Survey findings show workplace culture in life sciences to be the biggest barrier for women in STEM
A survey conducted by The Pistoia Alliance found almost half of life science professionals see workplace culture as the biggest barrier for women entering into science, technology, engineering and mathematics (STEM) careers. The results also highlighted 15 per cent have acknowledged there to be an absence of female roles in the life sciences workplace.
In response to the survey findings, Pistoia Alliance, a global nonprofit that advocates for greater collaboration in life sciences research and development (R&D) innovation, is exploring new ways to support diversity, equity and inclusion for women in STEM.
Dr Becky Upton, Chief Portfolio Officer at The Pistoia Alliance, said: “We want to help embolden women in STEM careers, facilitate networking and enable current female STEM leaders to hold open the door for the next generation of scientists.”
The Harvard Business Review conducted a study in 2017, that diverse teams are able to solve problems faster than teams of cognitively similar people, while Deloitte found that helping women progress their careers and build their networks is vital for retaining talent in the life sciences and healthcare industries.
Upton commented: “While great strides towards equality for women in STEM have been made in the last decade, Covid-19 has threatened to slow this progress. Evidence shows the impact of the pandemic falls more heavily on women in pharma. Our survey found more than 68 per cent of respondents believe women in STEM have been more disadvantaged during the pandemic than their male counterparts.”
Analysis from McKinsey has echoed Upton’s commentary on how Covid-19 has impacted women, highlighting that women’s jobs are 1.8 times more vulnerable to the pandemic than men’s jobs as the pandemic has significantly increasing the burden of unpaid care, which is disproportionately carried out by women.

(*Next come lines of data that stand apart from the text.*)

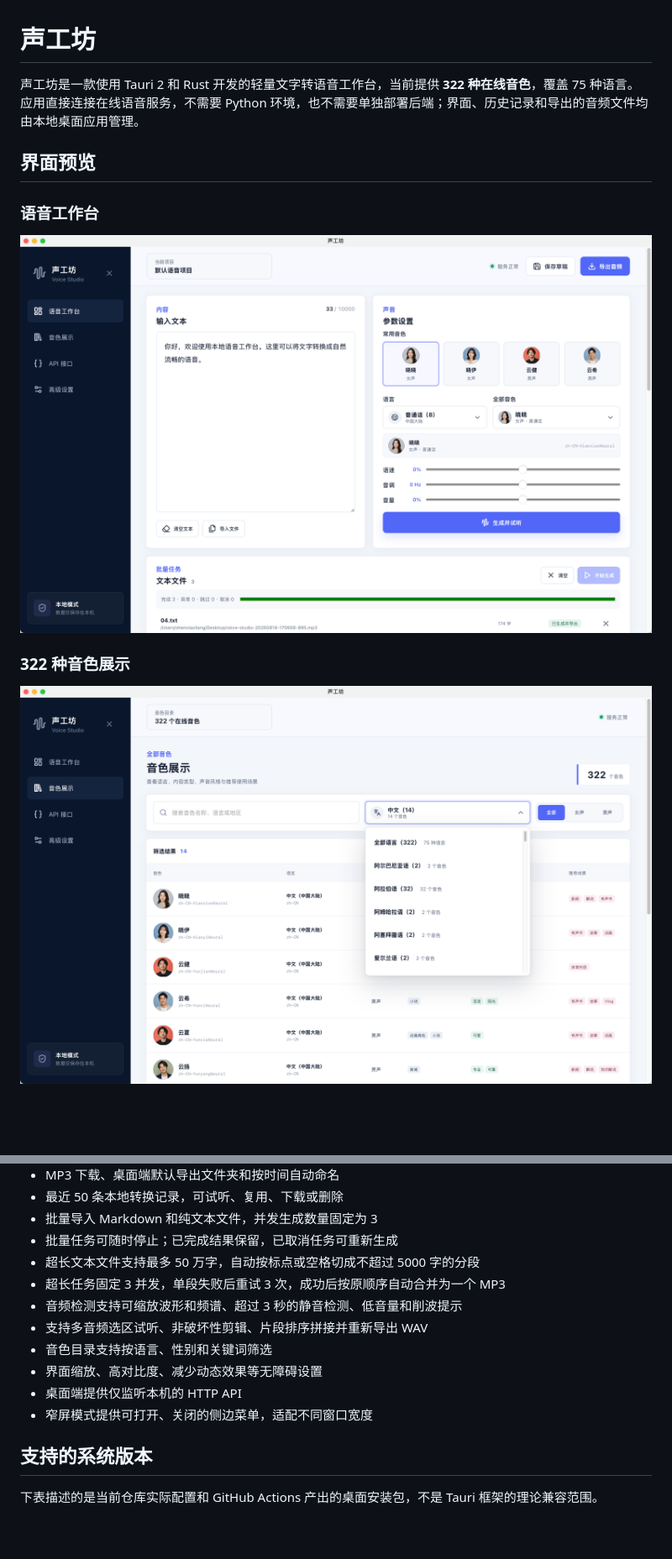
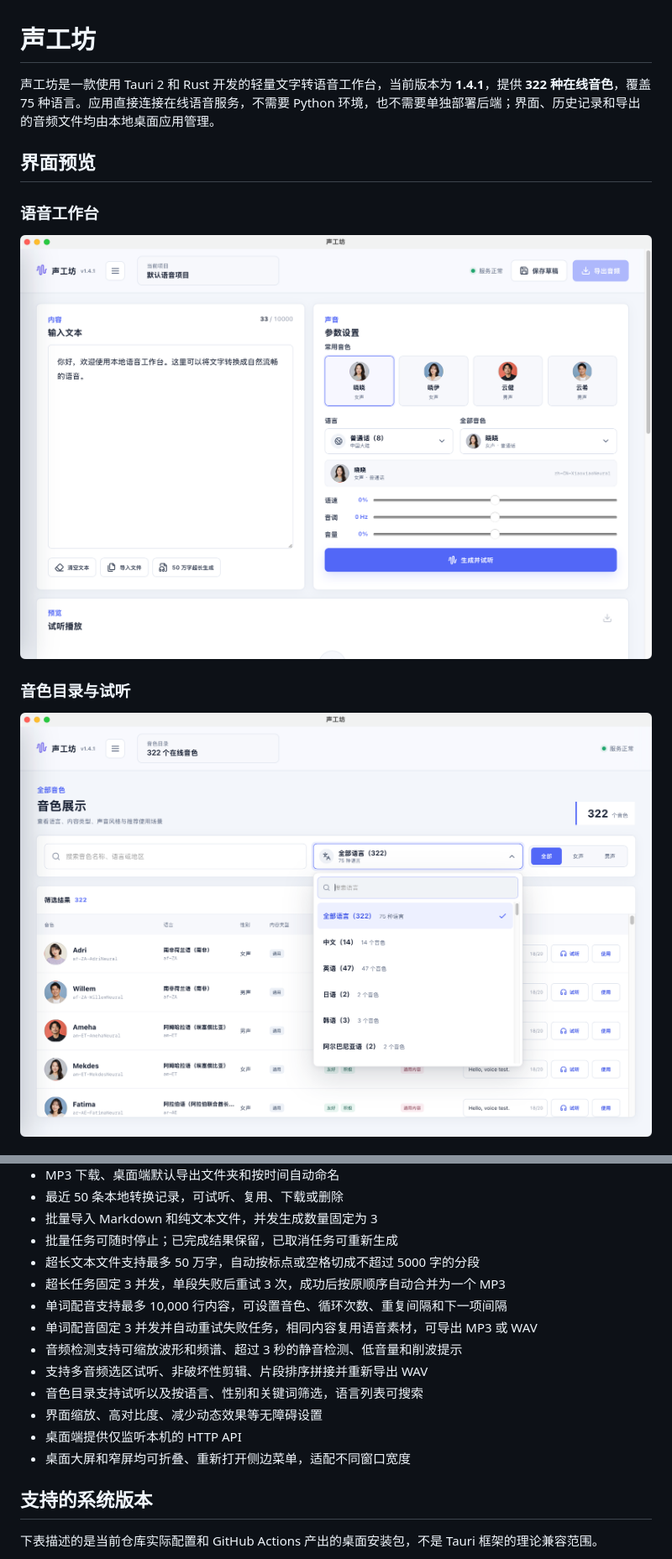
Before and after one commit to sxlisme/edge-tts-studio, a Markdown page: README.md, 2 parts joined by grey strips. Shown at 84% size. GitHub-like rendering; pictures changed too: docs/screenshot.png, docs/voice-catalog.png; blank space fills up the shorter version.

```diff
--- a/README.md
+++ b/README.md
@@ -1,6 +1,6 @@
 # 声工坊
 
-声工坊是一款使用 Tauri 2 和 Rust 开发的轻量文字转语音工作台，当前提供 **322 种在线音色**，覆盖 75 种语言。应用直接连接在线语音服务，不需要 Python 环境，也不需要单独部署后端；界面、历史记录和导出的音频文件均由本地桌面应用管理。
+声工坊是一款使用 Tauri 2 和 Rust 开发的轻量文字转语音工作台，当前版本为 **1.4.1**，提供 **322 种在线音色**，覆盖 75 种语言。应用直接连接在线语音服务，不需要 Python 环境，也不需要单独部署后端；界面、历史记录和导出的音频文件均由本地桌面应用管理。
 
 ## 界面预览
 
@@ -8,6 +8,6 @@
 
 ![声工坊主界面](docs/screenshot.png)
 
-### 322 种音色展示
+### 音色目录与试听
 
 ![声工坊音色展示](docs/voice-catalog.png)
@@ -24,12 +32,14 @@
 - 批量任务可随时停止；已完成结果保留，已取消任务可重新生成
 - 超长文本文件支持最多 50 万字，自动按标点或空格切成不超过 5000 字的分段
 - 超长任务固定 3 并发，单段失败后重试 3 次，成功后按原顺序自动合并为一个 MP3
+- 单词配音支持最多 10,000 行内容，可设置音色、循环次数、重复间隔和下一项间隔
+- 单词配音固定 3 并发并自动重试失败任务，相同内容复用语音素材，可导出 MP3 或 WAV
 - 音频检测支持可缩放波形和频谱、超过 3 秒的静音检测、低音量和削波提示
 - 支持多音频选区试听、非破坏性剪辑、片段排序拼接并重新导出 WAV
-- 音色目录支持按语言、性别和关键词筛选
+- 音色目录支持试听以及按语言、性别和关键词筛选，语言列表可搜索
 - 界面缩放、高对比度、减少动态效果等无障碍设置
 - 桌面端提供仅监听本机的 HTTP API
-- 窄屏模式提供可打开、关闭的侧边菜单，适配不同窗口宽度
+- 桌面大屏和窄屏均可折叠、重新打开侧边菜单，适配不同窗口宽度
 
 ## 支持的系统版本
 
```
Also changed, not shown: other parts of README.md (+21 -1 lines), docs/audio-inspection.png (added), docs/word-loop.png (added), 4 other files.
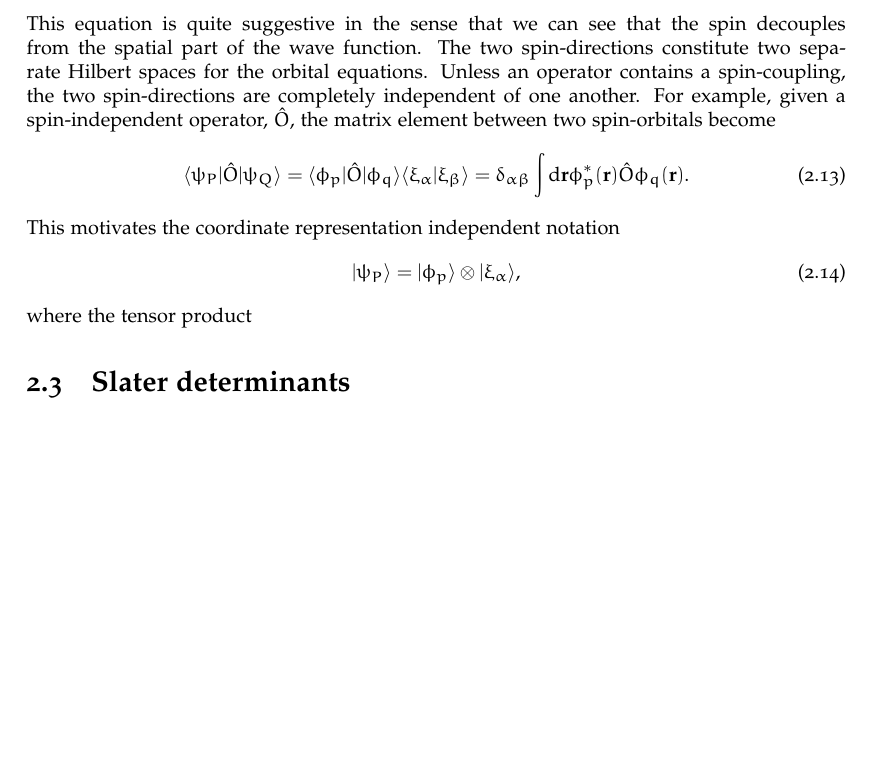
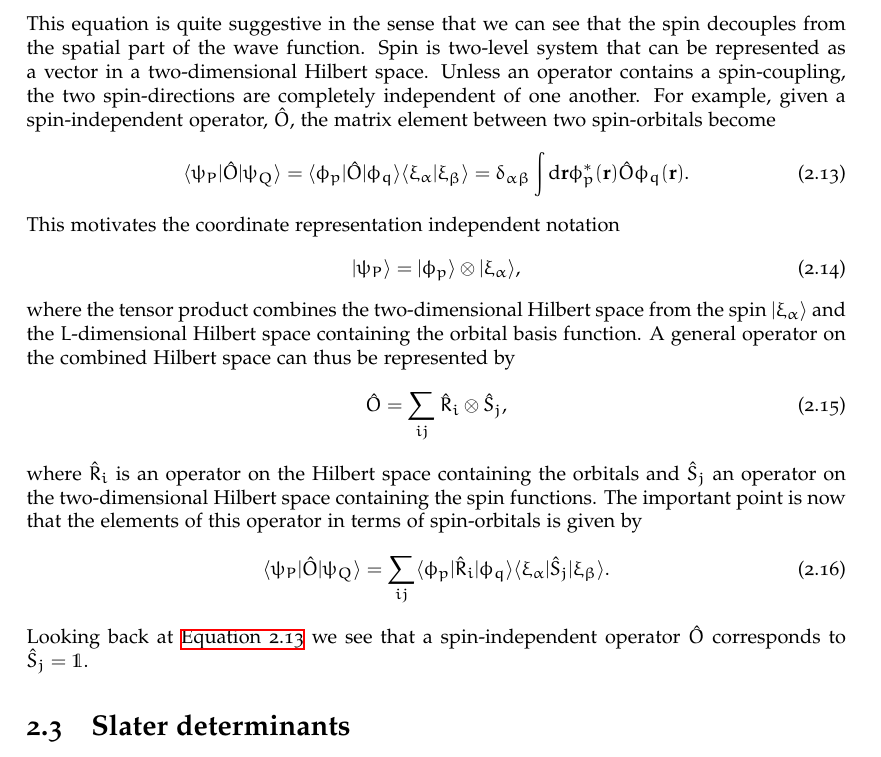
Before and after one commit to Schoyen/master-thesis, a LaTeX thesis (main.tex, which reads theory/quantum-mechanics/quantum-mechanics.tex): part of page 19 of 70, cut so that both start at the same text, the shorter picture padded with empty space. Compiled offline with XeLaTeX.

Commit message:
Continue on spin-orbitals
    This section might have gone a bit far.

```diff
--- a/theory/quantum-mechanics/quantum-mechanics.tex
+++ b/theory/quantum-mechanics/quantum-mechanics.tex
@@ -138,10 +138,8 @@
         \end{align}
         This equation is quite suggestive in the sense that we can see that the
         spin decouples from the spatial part of the wave function.
-        The two spin-directions constitute two separate Hilbert spaces for the
-        orbital equations.
-        % TODO: These statements _must_ be review properly!
-        % They sound like mumbo-jumbo!
+        Spin is two-level system that can be represented as a vector in a
+        two-dimensional Hilbert space.
         Unless an operator contains a spin-coupling, the two spin-directions are
         completely independent of one another.
         For example, given a spin-independent operator, $\hat{O}$, the
@@ -151,13 +149,35 @@
             &= \bra{\phi_p}\hat{O}\ket{\phi_q}\braket{\xi_{\alpha}}{\xi_{\beta}}
             = \delta_{\alpha\beta}
             \int\dd\vf{r}\phi^{*}_{p}(\vf{r})\hat{O}\phi_q(\vf{r}).
+            \label{eq:example-spin-decoupling}
         \end{align}
         This motivates the coordinate representation independent notation
         \begin{align}
             \ket{\psi_P}
             &= \ket{\phi_p}\otimes\ket{\xi_{\alpha}},
         \end{align}
-        where the tensor product
+        where the tensor product combines the two-dimensional Hilbert space from
+        the spin $\ket{\xi_{\alpha}}$ and the $L$-dimensional Hilbert space
+        containing the orbital basis function.
+        A general operator on the combined Hilbert space can thus be represented
+        by
+        \begin{align}
+            \hat{O}
+            &= \sum_{ij} \hat{R}_i \otimes \hat{S}_j,
+        \end{align}
+        where $\hat{R}_i$ is an operator on the Hilbert space containing the
+        orbitals and $\hat{S}_j$ an operator on the two-dimensional Hilbert
+        space containing the spin functions.
+        The important point is now that the elements of this operator in terms
+        of spin-orbitals is given by
+        \begin{align}
+            \bra{\psi_{P}}\hat{O}\ket{\psi_{Q}}
+            &=
+            \sum_{ij}\bra{\phi_p}\hat{R}_i\ket{\phi_q}
+            \bra{\xi_{\alpha}}\hat{S}_j\ket{\xi_{\beta}}.
+        \end{align}
+        Looking back at \autoref{eq:example-spin-decoupling} we see that a
+        spin-independent operator $\hat{O}$ corresponds to $\hat{S}_j = \1$.
 
     \section{Slater determinants}
         As we are working with fermions the total many-body wave function must
```
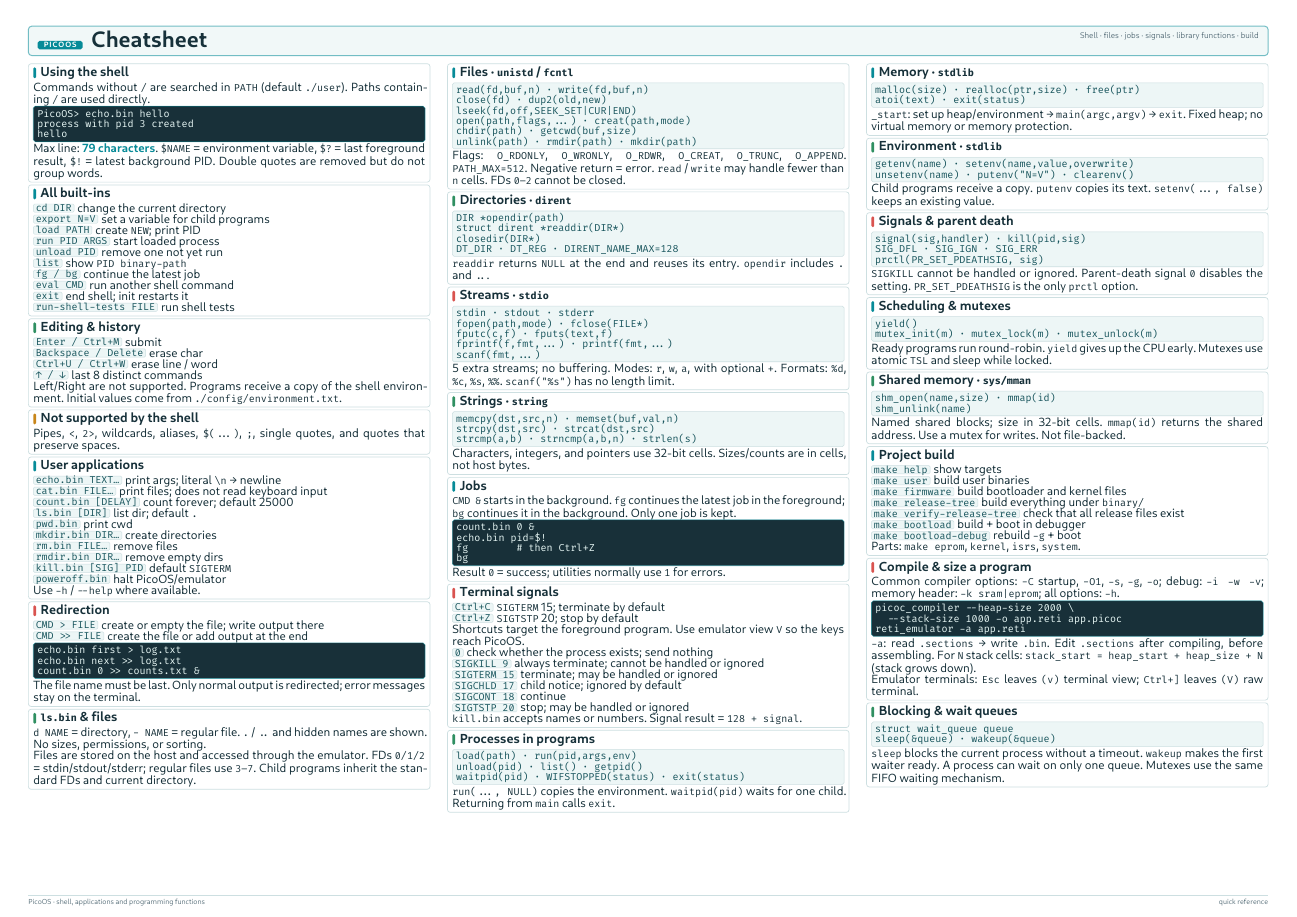
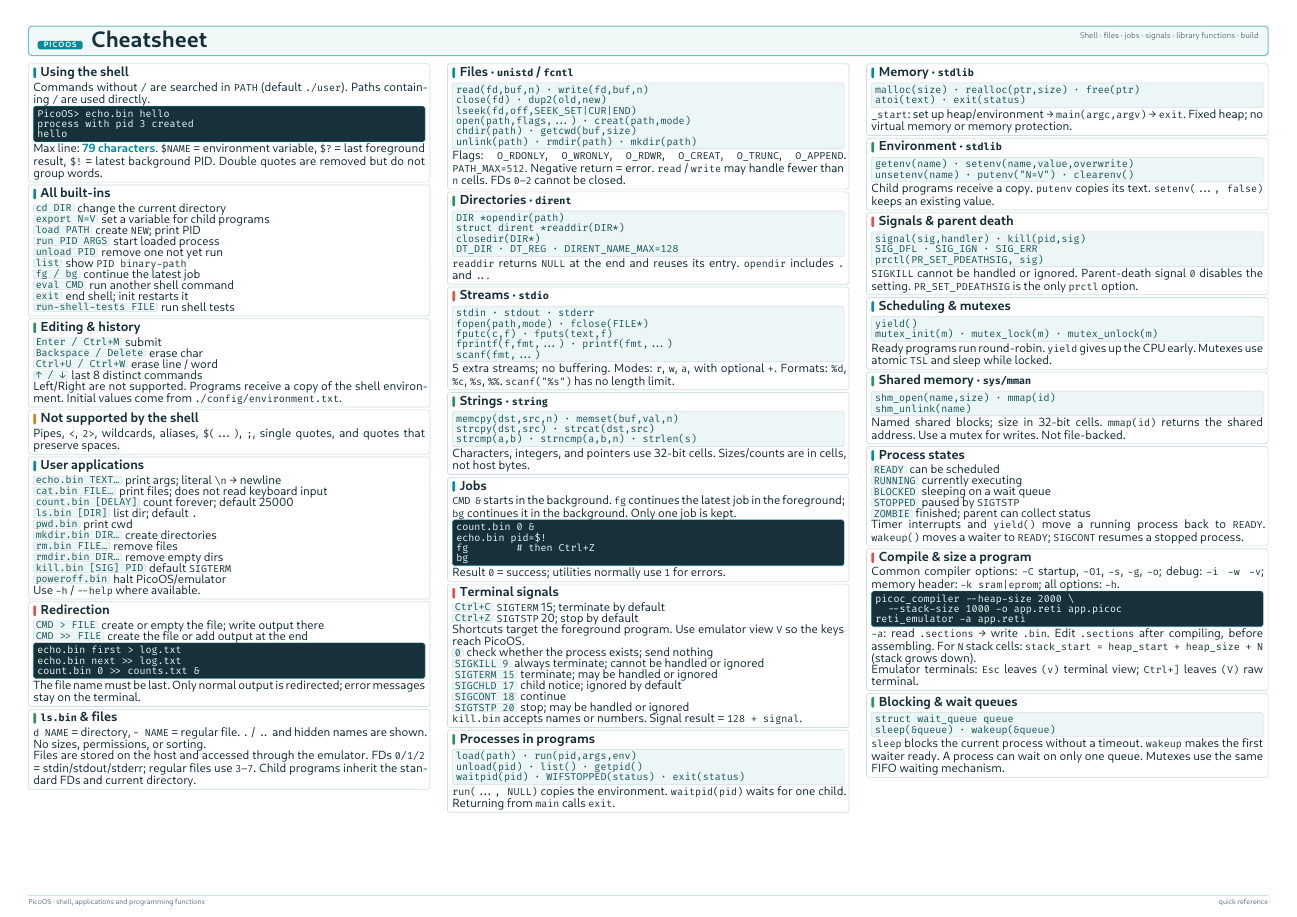
Before and after one commit to matthejue/Pico-OS_Cheatsheet, a Typst document (cheatsheet.typ): the whole page. Compiled offline with Typst 0.15.

Commit message:
replaced the build-target card with a process-state overview covering READY, RUNNING, BLOCKED, STOPPED, and ZOMBIE states, plus the main transitions caused by timer interrupts, yield, wakeup, and SIGCONT

```diff
--- a/cheatsheet.typ
+++ b/cheatsheet.typ
@@ -267,15 +267,14 @@
     ], color: green)
 
     // the Makefile targets are not so important to belong on this cheathsset. Please fill the cheatsheet with something more important
-    #card([Project build], [
-      #entry([make help], [show targets])
-      #entry([make user], [build user binaries])
-      #entry([make firmware], [build bootloader and kernel files])
-      #entry([make release-tree], [build everything under `binary/`])
-      #entry([make verify-release-tree], [check that all release files exist])
-      #entry([make bootload], [build + boot in debugger])
-      #entry([make bootload-debug], [rebuild `-g` + boot])
-      Parts: `make eprom`, `kernel`, `isrs`, `system`.
+    #card([Process states], [
+      #entry([READY], [can be scheduled])
+      #entry([RUNNING], [currently executing])
+      #entry([BLOCKED], [sleeping on a wait queue])
+      #entry([STOPPED], [paused by `SIGTSTP`])
+      #entry([ZOMBIE], [finished; parent can collect status])
+      Timer interrupts and `yield()` move a running process back to `READY`.
+      `wakeup()` moves a waiter to `READY`; `SIGCONT` resumes a stopped process.
     ], color: teal)
 
     #card([Compile & size a program], [
```
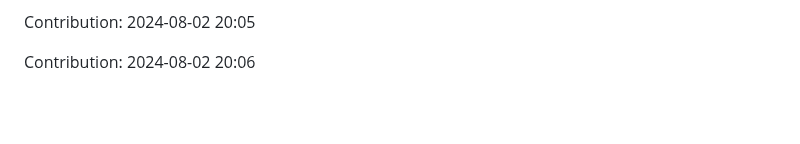
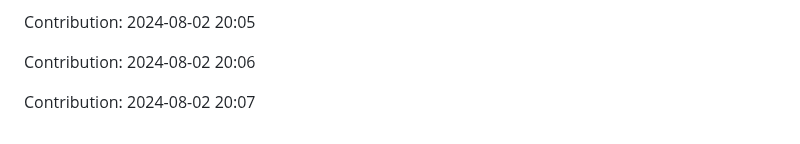
Before and after one commit to anand16-info/mystictouch, a Markdown page: README.md, the part around the change. Drawn GitHub-style; blank space fills up the shorter version.

Commit message:
"Contribution: 2024-08-02 20:07"

```diff
--- a/README.md
+++ b/README.md
@@ -321,3 +321,5 @@ Contribution: 2024-08-02 20:04
 Contribution: 2024-08-02 20:05
 
 Contribution: 2024-08-02 20:06
+
+Contribution: 2024-08-02 20:07
```
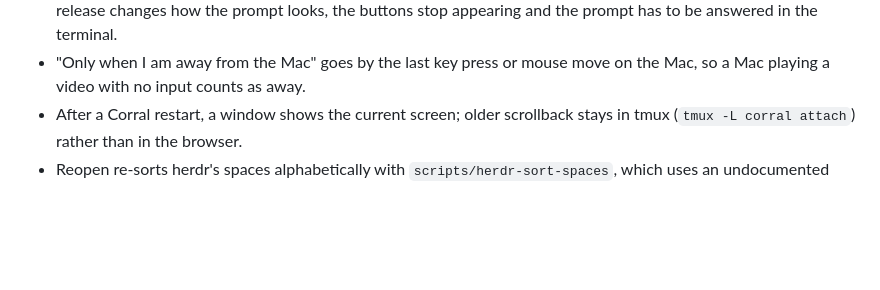
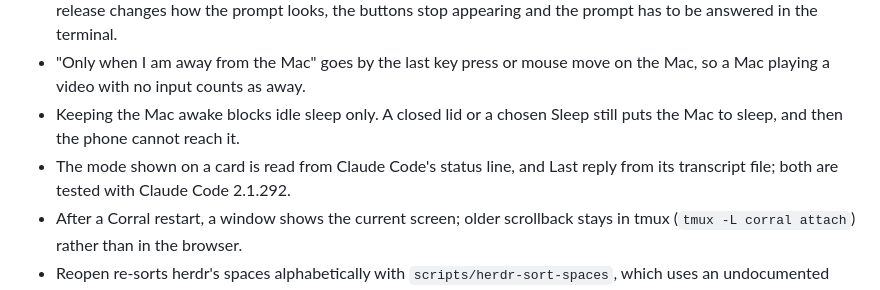
Before and after one commit to ismayc/corral, a Markdown page: README.md, the part around one of its changes. Drawn GitHub-style; blank space fills up the shorter version.

```diff
--- a/README.md
+++ b/README.md
@@ -332,6 +369,10 @@ public API, so a future herdr release could change them.
   terminal.
 - "Only when I am away from the Mac" goes by the last key press or mouse
   move on the Mac, so a Mac playing a video with no input counts as away.
+- Keeping the Mac awake blocks idle sleep only. A closed lid or a chosen
+  Sleep still puts the Mac to sleep, and then the phone cannot reach it.
+- The mode shown on a card is read from Claude Code's status line, and Last
+  reply from its transcript file; both are tested with Claude Code 2.1.292.
 - After a Corral restart, a window shows the current screen; older scrollback
   stays in tmux (`tmux -L corral attach`) rather than in the browser.
 - Reopen re-sorts herdr's spaces alphabetically with
```
Also changed, not shown: other parts of README.md (+50 -13 lines), docs/img/phone-list.jpg, docs/img/phone-permission.jpg, docs/img/phone-terminal.jpg, 5 other files.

“There is a risk that progress could go into reverse if steps to redress the gender equality balance are not taken now. As we return to “normal life” following the pandemic, we must make sure that development in diversity is maintained and that it continues to be a business priority,” Upton added.
FDA approves shelf-life extension for J&J’s Covid-19 vaccine
The US Food and Drug Administration (FDA) has authorized an extension for the shelf life of Johnson & Johnson’s (J&J) single-shot Covid-19 vaccine from three months to four and a half months. The news comes as millions of unused doses in the US near expiration.
What was anticipated to be a fast-paced roll out of J&J’s Covid-19 vaccine in the US, in reality crawled its way to the market, after US regulators were forced to assess the safety of the single-shot vaccine following a manufacturing error in J&J’s Baltimore plant. Reuters reported, that the slow roll out left more than 10 million doses sitting unused in warehouses.
J&J released a statement that said: “The FDA’s decision has been based on data from ongoing stability assessment studies, which have demonstrated that the vaccine is stable at four and a half months when refrigerated at temperatures of 2°C to 8°C.”
Dr Joseph Kanter, State Health Officer for the Louisiana Department of Health, told the Los Angeles Times: “This is really welcome news as Louisiana has 14,000 J&J doses that will expire this month. I think at the end of the day this encourages the industry to have less waste.”
J&J are continuing to work with global health authorities to support the use of the vaccine for those who wishes to be fully vaccinated with one shot.
For more insights on the latest Covid-19 vaccine research, Sandra Lawrynowicz Leibel, Assistant Professor of Pediatrics at UCSD explores how to carry out therapeutic testing for Covid-19 using human lung cells in this webinar. Sign up to watch on demand.